Places in Mormon Church History
The Nauvoo city council authorized the destruction of a printing press that had been printing lies about the Mormon Church and inciting violence. This made non-Mormon neighbors very angry, and a riot followed. Joseph Smith, Hyrum Smith and others were arrested for starting the riot. The Governor promised the men that if they submitted to the arrest and went to jail in Carthage, he would protect them (Read more).
Far West, Missouri
Far West is located about 30 miles north of Liberty, Missouri. In 1835, when there began to be tension between the Mormons and non-Mormons in Independence, the Mormon Church began looking for a place in Missouri where there were few settlers. They found some land in Ray County. It was very sparsely populated because it was prairie land, which was considered by most (Read more).
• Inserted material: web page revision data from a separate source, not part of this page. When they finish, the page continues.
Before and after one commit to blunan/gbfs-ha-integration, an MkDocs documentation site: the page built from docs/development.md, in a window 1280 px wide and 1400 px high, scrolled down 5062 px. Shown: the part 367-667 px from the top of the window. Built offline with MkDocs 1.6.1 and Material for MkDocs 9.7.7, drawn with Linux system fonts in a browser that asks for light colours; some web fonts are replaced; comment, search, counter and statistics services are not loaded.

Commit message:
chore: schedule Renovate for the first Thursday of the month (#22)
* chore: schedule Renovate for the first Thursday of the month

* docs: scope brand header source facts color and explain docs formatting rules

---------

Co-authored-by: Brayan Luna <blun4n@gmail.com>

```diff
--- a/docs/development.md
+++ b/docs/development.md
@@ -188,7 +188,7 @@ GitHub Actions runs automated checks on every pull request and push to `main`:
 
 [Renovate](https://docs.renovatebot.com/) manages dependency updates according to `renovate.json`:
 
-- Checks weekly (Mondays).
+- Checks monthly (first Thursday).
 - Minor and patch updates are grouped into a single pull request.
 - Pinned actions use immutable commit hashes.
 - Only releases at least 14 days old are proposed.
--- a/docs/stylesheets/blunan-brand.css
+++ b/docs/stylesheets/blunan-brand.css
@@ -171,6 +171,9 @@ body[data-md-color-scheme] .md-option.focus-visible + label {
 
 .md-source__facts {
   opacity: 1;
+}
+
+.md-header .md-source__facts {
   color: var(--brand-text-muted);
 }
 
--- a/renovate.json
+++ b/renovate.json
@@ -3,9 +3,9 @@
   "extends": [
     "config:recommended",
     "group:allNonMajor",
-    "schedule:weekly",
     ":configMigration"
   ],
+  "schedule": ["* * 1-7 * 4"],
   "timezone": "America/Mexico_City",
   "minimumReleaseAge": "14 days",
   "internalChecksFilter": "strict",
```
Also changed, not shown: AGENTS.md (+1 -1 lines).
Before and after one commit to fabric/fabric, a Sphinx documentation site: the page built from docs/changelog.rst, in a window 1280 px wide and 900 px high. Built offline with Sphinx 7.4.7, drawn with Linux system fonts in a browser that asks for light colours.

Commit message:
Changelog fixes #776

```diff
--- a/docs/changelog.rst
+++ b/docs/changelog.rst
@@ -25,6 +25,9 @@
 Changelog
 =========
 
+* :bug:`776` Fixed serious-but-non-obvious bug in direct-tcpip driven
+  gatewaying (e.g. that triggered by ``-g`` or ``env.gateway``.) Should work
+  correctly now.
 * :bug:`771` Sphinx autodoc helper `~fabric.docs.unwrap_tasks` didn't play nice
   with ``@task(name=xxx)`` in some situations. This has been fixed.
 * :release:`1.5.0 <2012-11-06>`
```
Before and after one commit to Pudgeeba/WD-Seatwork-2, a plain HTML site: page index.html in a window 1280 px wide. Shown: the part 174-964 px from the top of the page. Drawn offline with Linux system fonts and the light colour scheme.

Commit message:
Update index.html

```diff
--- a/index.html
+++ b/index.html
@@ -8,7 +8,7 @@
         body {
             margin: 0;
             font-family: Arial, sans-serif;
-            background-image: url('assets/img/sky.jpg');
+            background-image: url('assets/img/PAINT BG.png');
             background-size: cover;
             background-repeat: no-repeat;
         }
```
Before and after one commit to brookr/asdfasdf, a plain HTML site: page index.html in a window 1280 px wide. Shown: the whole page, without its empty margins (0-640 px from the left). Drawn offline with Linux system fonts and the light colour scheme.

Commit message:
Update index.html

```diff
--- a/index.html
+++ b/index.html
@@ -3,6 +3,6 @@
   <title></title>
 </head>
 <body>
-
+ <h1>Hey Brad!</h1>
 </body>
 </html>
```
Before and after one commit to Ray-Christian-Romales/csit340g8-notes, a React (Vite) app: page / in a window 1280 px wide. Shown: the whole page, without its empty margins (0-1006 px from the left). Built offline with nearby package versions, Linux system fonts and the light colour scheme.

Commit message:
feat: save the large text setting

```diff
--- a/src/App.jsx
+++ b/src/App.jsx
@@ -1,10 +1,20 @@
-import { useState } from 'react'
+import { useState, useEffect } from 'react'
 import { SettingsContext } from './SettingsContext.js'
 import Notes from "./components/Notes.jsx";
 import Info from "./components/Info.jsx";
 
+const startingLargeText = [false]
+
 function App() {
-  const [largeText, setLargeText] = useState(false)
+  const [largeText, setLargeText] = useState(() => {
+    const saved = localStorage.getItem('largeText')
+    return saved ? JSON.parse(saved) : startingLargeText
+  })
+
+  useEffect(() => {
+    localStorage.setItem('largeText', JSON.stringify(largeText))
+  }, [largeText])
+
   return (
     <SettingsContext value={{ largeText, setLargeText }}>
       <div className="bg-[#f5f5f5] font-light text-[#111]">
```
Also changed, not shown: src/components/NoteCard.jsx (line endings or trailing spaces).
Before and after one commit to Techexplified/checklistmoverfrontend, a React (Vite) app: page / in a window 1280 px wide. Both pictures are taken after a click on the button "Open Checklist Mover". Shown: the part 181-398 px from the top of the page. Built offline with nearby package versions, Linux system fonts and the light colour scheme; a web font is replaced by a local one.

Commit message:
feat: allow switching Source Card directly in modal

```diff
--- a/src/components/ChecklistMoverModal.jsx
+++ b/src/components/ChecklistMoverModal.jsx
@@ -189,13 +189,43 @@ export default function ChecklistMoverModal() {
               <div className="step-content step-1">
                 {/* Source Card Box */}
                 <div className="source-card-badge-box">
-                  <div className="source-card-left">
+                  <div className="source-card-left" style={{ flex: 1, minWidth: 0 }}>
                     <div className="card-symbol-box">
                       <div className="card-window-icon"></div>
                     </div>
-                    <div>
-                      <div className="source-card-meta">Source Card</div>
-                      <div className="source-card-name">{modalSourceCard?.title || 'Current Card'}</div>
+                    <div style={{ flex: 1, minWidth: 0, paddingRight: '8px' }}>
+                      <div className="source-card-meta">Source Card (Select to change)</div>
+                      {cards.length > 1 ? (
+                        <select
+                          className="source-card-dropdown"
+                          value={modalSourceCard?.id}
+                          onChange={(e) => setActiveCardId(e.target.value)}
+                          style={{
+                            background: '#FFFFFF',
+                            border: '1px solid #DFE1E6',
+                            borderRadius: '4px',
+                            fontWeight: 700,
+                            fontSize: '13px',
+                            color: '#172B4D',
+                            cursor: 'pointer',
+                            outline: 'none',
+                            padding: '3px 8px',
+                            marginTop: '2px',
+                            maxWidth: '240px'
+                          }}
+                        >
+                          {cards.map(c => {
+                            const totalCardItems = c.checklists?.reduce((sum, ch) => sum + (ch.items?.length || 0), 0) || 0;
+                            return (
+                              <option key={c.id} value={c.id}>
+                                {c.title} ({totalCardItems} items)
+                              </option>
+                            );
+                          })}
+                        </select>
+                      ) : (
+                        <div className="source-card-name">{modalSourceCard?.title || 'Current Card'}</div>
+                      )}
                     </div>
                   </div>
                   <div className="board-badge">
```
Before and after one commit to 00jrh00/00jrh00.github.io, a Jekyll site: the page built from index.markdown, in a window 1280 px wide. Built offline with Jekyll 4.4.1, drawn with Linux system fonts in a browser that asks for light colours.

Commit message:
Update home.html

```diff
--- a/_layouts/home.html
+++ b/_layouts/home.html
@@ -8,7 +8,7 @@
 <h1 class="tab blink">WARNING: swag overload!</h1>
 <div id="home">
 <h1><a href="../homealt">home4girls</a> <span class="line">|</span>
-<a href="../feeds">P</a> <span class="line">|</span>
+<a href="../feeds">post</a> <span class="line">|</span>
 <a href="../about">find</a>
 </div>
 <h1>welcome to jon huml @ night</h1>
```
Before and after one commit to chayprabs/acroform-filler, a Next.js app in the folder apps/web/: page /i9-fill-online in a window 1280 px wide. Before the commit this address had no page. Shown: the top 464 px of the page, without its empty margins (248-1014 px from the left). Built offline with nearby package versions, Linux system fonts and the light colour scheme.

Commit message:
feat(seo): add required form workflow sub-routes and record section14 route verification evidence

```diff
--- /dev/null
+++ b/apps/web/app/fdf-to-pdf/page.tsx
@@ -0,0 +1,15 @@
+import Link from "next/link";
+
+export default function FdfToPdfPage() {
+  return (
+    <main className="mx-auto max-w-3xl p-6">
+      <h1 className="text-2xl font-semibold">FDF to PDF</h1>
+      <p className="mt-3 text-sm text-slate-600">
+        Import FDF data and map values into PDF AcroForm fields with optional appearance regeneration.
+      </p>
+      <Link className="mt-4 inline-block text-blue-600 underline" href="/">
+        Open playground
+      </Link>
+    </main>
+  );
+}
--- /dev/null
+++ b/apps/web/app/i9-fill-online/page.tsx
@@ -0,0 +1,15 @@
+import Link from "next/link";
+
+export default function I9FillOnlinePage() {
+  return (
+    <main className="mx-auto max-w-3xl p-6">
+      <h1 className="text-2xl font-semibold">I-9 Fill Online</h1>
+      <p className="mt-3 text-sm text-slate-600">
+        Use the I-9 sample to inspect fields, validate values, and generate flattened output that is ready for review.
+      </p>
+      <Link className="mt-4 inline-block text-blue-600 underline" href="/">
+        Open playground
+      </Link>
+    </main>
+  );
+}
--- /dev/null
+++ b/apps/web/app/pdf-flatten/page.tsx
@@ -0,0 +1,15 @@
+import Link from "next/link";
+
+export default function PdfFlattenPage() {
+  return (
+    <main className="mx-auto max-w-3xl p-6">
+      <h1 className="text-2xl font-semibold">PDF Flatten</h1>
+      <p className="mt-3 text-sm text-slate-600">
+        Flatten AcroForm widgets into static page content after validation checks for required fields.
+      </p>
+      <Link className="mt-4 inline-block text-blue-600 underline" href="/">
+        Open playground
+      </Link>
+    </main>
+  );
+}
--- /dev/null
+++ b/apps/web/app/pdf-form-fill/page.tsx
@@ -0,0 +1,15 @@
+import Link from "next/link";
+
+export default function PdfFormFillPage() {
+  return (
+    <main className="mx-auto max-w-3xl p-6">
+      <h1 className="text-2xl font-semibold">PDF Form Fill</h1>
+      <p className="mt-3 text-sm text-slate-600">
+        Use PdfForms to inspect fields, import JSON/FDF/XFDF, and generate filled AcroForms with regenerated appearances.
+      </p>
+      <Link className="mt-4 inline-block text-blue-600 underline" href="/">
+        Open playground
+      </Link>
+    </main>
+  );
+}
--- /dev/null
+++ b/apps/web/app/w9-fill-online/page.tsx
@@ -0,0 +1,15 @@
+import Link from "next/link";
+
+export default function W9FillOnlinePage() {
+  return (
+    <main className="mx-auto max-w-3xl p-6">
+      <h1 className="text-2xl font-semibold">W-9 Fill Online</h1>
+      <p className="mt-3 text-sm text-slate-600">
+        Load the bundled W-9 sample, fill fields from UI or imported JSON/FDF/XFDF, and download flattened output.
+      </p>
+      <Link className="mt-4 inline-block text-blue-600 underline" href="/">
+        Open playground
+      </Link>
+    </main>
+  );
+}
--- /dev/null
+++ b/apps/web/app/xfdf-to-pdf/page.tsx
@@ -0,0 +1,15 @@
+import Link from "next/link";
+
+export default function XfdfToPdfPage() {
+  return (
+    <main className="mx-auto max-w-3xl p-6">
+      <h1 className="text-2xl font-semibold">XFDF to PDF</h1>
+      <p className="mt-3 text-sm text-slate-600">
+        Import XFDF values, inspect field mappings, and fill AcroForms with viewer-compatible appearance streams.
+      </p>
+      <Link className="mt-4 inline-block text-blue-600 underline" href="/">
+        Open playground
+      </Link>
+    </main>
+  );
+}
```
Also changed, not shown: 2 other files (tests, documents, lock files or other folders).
Established by Jacob Haun, Haun’s Mill was a settlement in Missouri on Shoal Creek. Haun was a convert to the Mormon Church from Green Bay, Wisconsin. In 1835, he moved to the area hoping to avoid some of the persecution other Saints in the area were experiencing. The settlement had a mill, blacksmith shop, and a few homes. About 20-30 families (Read more).
As persecution persisted in Ohio and other areas in the East, Joseph Smith suggested that some of the Saints settle in Missouri. In 1831, Joseph Smith received a command from the Lord that they should buy as much land in the Jackson County area of Missouri as possible (see Doctrine and Covenants 57:3-5, 58:37, 49-52 and 63:72). He also received revelation that Jackson County would be the site (Read more).
In June of 1844, the president, prophet, and leader of The Church of Jesus Christ of Latter-day Saints, Joseph Smith, was killed by a mob. When this occurred, the leadership of the Mormon Church became the responsibility of the Twelve Apostles. At the time, Brigham Young was the President of the Twelve. Soon after Joseph Smith was killed, many of the Mormons were driven from their homes (Read more).
In October of 1838, anti-Mormon mobs and militia laid siege to the Mormon settlement of Far West. After three days, the leaders of the Church were told that the leader of the militia would like to discuss a peace agreement, but instead the Mormon Church leaders were arrested. They were held in Richmond for two weeks while a trial was held (Read more).
Martin Harris Farm
Martin Harris was born on May 18, 1783, in Easton, New York. In 1792 his family moved to the Palmyra, New York, area. They were one of the first families to settle the area. When Martin Harris was 30 years old, his father gave him 320 acres of his farm. Martin prospered, and was active in community affairs (Read more).
Palmyra, New York
A great deal of early Mormon history took place in around the Palmyra, New York area. The following is a list of some of the major events: (Read more).
Peter Whitmer Home
The Peter Whitmer home is an important site in the history of The Church of Jesus Christ of Latter-day Saints, because numerous spiritual and Church events occurred here. The Whitmer family had invited Joseph Smith and his wife Emma to live with them. This allowed Joseph Smith to focus on completing the translation of the Book of Mormon with help from his scribe (Read more).
The Sacred Grove
The family of Joseph Smith Jr., the prophet who restored Christ’s Church, The Church of Jesus Christ of Latter-day Saints, moved to Palmyra, New York, in 1818. They built a log home two miles south of the village, so that they could be close to a 100-acre tract of land that they were in the process of purchasing. The owner of the property allowed them to begin clearing (Read more).
When Mormon pioneers arrived in the Salt Lake Valley in 1847, President Brigham Young selected a 10-acre plot of ground that was designated for the temple. This plot became known as Temple Square. The area also became the headquarters for The Church of Jesus Christ of Latter-day Saints (Mormon Church). The Old Tabernacle and endowment house were also built (Read more).
Winter Quarters, Nebraska
Following persecution by mobs and their neighbors, members of The Church of Jesus Christ of Latter-day Saints (also known as the Mormon Church) began leaving Nauvoo, Illinois, on February 4, 1846. They planned to leave in the spring, but persecution was so fierce that they began to leave early. They crossed the Missisippi and traveled awhile before setting up camp (Read more).